• **Assignment**: Please work out how many lines include the word "that" in the entries, and reply with only the count.

• **The data**:
************

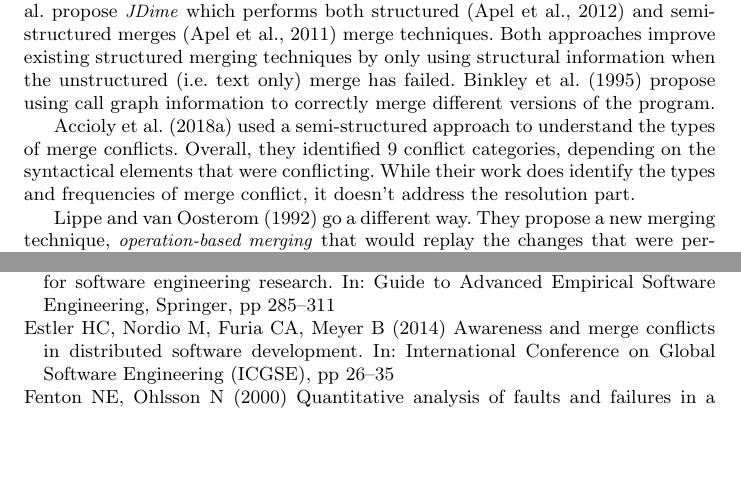
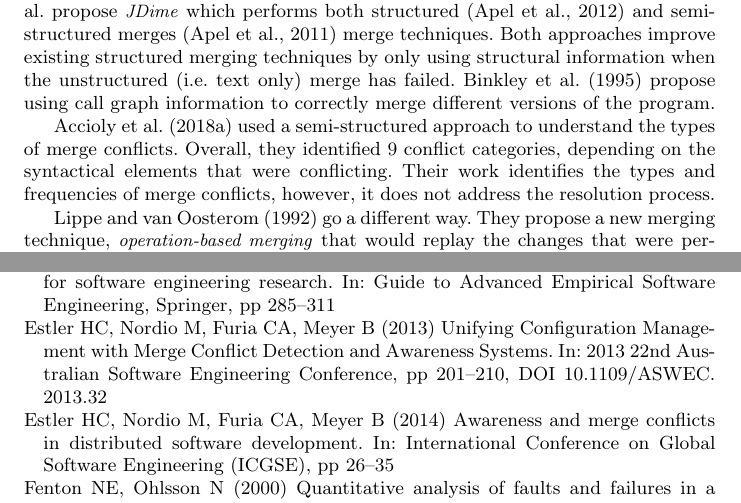
Before and after one commit to EPICLab/EMSE19-MergeConflicts, a LaTeX paper (main.tex, which reads Related_Work.tex): two parts of pages 5 and 39 of 42, joined at a grey line, cut so that both start at the same text, the shorter picture padded with empty space. Compiled offline with pdfLaTeX.

Commit message:
Fixed incorrect citation for Estler et al., 2013 and grammar corrections for new references

```diff
--- a/Related_Work.tex
+++ b/Related_Work.tex
@@ -50,7 +50,7 @@ Both approaches improve existing structured merging techniques by only using str
 
 \citet{accioly_understanding_2018} used a semi-structured approach to understand the types of merge conflicts.
 Overall, they identified 9 conflict categories, depending on the syntactical elements that were conflicting.
-While their work does identify the types and frequencies of merge conflict, it doesn't address the resolution part.
+Their work identifies the types and frequencies of merge conflicts, however, it does not address the resolution process.
 
 \citet{lippe_operation-based_1992} go a different way.
 They propose a new merging technique, \emph{operation-based merging} that would replay the changes that were performed on the two branches, in the order in which they were performed.
```
Also changed, not shown: RQ2.tex (+3 -2 lines), Related_Work.tex (2 more changed lines).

************

• **Reply**: 3